Barclays Bank says it will review whether to sell its retail banking operations in the UAE as part of a strategic drive intended to restore its international reputation and boost profits.
Barclays mulls sale of assets in Emirates
Barclays Bank has put up its UAE retail banking franchise for review ahead of a possible sale, as part of a plan intended to squeeze more profit out of its business.
Earlier this year, Barclays set out a worldwide strategic review called the "transform programme", intended to transition its business practices to restore its name after the Libor rate-rigging scandal forced its chairman and chief executive to resign last year.
Barclays operates two branches in the UAE, as well as offices in the Dubai International Financial Centre.
"As of now there's no decision," said a spokesman for the bank. "It's part of the transform programme ... The only difference is the retail business in the UAE is included."
The review will not include Barclays' investment banking or wealth management businesses, the spokesman added.
He said that the retail banking business in the UAE is profitable, though he declined to give specific figures with regard to the number of staff the bank employs in the Emirates.
Barclays said in February it would review 75 business units worldwide "to determine not only their ability to generate an appropriate and sustainable return on equity, but also their strategic attractiveness, including their effect on Barclays reputation".
Alongside other international institutions including Standard Chartered and HSBC, which last year paid a combined US$2.5 billion to settle investigations into their anti-money laundering standards, Barclays has faced increasingly strict compliance processes to ensure that it does not deal with customers from countries in the Middle East affected by sanctions.
Both HSBC and Barclays have imposed stringent limits on customers from countries including Syria, Iran and Sudan.
Dealing with nationals from these countries typically imposes higher "know-your-customer" costs, which can involve hiring a specific relationship manager to assess sources of income.
But international banks are currently facing difficulties proving they have enough capital to satisfy regulatory concerns in their home markets as lawmakers try to prevent a repeat of the global financial crisis.
In June, the prudential regulatory authority, the arm of the Bank of England that monitors macro risks, identified a £3bn (Dh17.01bn) capital shortfall at Barclays amid a review of the UK financial sector.
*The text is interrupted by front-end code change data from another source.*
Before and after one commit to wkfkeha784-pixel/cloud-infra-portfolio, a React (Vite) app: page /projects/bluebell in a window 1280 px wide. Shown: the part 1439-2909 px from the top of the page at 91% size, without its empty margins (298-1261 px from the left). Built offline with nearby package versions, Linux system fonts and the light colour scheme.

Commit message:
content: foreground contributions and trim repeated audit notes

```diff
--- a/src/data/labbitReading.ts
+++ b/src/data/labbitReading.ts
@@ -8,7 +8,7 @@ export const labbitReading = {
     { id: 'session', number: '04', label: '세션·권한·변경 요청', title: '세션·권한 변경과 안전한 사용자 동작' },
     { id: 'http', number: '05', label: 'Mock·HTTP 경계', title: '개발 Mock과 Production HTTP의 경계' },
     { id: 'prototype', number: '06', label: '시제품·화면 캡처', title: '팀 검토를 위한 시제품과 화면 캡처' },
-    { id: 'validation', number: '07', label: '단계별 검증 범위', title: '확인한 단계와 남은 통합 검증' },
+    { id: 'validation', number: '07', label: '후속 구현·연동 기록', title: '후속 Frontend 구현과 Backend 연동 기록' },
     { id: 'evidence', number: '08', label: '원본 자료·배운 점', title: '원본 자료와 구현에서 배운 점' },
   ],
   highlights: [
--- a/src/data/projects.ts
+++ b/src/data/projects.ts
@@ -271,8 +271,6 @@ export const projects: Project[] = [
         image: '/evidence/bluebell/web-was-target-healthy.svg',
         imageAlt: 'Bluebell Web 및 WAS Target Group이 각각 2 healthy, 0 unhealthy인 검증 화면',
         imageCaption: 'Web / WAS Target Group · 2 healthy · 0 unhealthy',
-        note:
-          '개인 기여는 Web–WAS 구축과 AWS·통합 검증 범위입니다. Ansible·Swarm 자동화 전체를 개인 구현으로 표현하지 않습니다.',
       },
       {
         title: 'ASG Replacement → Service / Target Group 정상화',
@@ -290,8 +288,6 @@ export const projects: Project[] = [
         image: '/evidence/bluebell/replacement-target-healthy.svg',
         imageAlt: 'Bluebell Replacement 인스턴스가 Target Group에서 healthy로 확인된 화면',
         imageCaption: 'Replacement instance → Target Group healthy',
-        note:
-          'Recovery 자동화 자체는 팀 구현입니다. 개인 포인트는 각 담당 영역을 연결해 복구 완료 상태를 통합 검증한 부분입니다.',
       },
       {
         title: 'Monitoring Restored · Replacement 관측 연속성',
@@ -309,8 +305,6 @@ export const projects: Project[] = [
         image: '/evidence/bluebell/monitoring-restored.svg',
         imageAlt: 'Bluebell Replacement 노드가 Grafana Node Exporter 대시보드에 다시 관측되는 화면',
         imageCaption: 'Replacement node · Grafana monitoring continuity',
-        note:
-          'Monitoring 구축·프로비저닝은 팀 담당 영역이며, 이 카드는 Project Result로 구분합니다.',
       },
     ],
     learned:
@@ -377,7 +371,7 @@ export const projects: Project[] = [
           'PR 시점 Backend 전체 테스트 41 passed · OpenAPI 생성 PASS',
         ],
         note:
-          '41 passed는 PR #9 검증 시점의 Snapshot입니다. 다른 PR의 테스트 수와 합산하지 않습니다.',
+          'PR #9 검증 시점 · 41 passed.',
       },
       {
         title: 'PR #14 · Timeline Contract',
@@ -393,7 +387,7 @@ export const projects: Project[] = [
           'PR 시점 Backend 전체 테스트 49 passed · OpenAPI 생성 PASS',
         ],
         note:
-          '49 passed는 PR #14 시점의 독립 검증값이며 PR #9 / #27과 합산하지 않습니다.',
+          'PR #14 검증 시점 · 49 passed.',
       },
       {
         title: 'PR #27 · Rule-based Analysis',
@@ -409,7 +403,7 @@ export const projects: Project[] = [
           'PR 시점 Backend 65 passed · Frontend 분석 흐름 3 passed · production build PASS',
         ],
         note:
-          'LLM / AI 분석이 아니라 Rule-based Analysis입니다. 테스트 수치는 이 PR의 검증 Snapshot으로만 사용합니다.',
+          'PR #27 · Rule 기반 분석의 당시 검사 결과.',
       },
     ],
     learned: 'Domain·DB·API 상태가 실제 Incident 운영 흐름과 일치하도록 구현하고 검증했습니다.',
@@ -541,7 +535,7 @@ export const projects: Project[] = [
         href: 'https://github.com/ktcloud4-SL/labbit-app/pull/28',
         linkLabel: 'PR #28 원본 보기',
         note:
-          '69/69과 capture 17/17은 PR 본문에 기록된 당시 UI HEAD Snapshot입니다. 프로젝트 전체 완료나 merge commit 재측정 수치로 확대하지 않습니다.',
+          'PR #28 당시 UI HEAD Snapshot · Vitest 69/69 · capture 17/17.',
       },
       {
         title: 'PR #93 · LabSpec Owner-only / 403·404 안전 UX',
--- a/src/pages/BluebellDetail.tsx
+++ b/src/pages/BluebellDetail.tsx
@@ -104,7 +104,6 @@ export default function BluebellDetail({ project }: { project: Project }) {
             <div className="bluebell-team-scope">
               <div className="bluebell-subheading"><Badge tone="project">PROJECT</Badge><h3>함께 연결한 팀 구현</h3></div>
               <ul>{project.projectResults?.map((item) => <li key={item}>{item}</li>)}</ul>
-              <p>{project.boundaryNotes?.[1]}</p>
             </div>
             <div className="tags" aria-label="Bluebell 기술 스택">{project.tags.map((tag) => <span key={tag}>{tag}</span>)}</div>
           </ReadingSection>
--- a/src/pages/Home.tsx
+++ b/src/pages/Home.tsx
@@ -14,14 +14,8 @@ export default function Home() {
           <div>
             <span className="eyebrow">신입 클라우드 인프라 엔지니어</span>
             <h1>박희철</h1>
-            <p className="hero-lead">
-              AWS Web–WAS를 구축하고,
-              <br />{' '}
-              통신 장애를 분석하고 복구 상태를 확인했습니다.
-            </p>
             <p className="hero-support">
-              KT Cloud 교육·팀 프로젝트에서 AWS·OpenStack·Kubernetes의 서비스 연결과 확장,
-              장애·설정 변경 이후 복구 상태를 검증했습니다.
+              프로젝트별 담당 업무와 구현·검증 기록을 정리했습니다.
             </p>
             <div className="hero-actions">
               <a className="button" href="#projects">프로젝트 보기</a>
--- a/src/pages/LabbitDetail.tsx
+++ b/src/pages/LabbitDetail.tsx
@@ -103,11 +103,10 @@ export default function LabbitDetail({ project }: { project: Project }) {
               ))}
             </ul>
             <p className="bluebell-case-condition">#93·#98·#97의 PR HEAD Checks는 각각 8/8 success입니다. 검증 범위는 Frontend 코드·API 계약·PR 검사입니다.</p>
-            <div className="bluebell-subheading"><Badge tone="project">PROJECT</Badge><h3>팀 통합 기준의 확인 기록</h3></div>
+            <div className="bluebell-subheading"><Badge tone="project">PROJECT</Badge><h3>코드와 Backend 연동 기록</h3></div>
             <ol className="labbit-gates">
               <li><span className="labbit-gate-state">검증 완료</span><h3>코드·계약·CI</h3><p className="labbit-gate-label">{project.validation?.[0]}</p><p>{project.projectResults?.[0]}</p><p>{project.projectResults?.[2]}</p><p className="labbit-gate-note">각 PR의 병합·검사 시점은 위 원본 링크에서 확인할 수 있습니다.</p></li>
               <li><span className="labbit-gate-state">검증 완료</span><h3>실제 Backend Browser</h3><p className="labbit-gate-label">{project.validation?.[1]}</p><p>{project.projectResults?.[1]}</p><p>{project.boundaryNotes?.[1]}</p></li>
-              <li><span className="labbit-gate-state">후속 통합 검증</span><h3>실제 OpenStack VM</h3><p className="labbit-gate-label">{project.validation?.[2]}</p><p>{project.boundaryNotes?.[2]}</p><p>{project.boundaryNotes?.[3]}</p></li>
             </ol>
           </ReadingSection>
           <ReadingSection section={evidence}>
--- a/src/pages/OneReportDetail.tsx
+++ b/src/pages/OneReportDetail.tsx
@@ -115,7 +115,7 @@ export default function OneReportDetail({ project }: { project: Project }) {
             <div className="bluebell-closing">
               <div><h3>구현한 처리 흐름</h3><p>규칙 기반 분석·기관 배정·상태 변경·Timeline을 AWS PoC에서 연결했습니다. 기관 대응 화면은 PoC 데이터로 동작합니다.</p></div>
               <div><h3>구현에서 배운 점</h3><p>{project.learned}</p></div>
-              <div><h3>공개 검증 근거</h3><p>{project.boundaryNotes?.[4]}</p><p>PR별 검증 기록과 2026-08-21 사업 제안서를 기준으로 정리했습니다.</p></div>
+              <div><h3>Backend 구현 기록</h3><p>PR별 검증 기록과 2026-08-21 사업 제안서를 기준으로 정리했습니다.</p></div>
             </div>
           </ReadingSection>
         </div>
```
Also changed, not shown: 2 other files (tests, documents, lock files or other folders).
HSBC and Standard Chartered, the other two British banks which maintain a retail banking presence in the UAE, were deemed to have enough capital.
At the end of July, Barclays set out plans for a £5.8bn rights issue due to be launched next month.
Bank mergers and acquisitions have become more common in the UAE during the past 18 months, though international banks are typically constrained by the Central Bank in how many branches they can have in each emirate.
Last year, HSBC purchased Lloyds TSB's retail and business banking franchise in Dubai, ending the bank's 35-year onshore presence in the region. Lloyds closed its remaining private banking franchise in May after selling it to Union Bancaire Privée.
Qatar National Bank said in August last year that it had increased its stake in Dubai's Commercial Bank International to 40 per cent.
Royal Bank of Scotland sold its retail banking franchise to Abu Dhabi Commercial Bank in 2010 for $100m, though it retains a commercial lending and investment banking franchise.